(Web document revisions)
+--

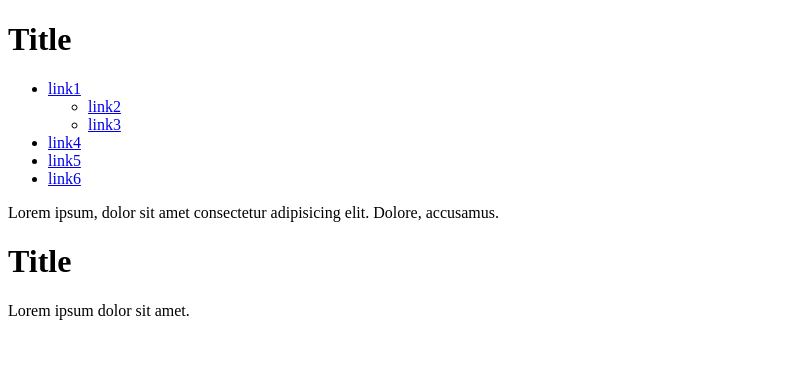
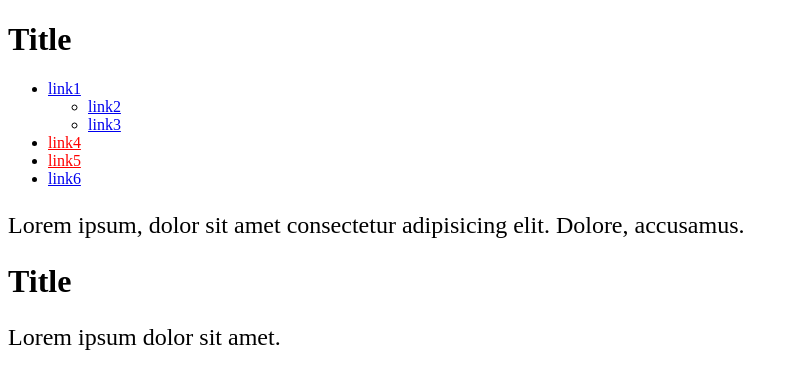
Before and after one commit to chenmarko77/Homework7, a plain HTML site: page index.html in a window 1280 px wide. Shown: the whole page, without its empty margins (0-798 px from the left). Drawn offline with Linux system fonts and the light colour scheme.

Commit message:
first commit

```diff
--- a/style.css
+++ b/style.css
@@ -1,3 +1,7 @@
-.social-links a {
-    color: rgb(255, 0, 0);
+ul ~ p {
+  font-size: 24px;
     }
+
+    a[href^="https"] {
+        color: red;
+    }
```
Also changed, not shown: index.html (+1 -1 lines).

+--

I need every line of the data that has the word "html"; please list them.

- _RESULT OF THE TASK_
Before and after one commit to chenmarko77/Homework7, a plain HTML site: page index.html in a window 1280 px wide. Shown: the whole page, without its empty margins (0-798 px from the left). Drawn offline with Linux system fonts and the light colour scheme.
Also changed, not shown: index.html (+1 -1 lines).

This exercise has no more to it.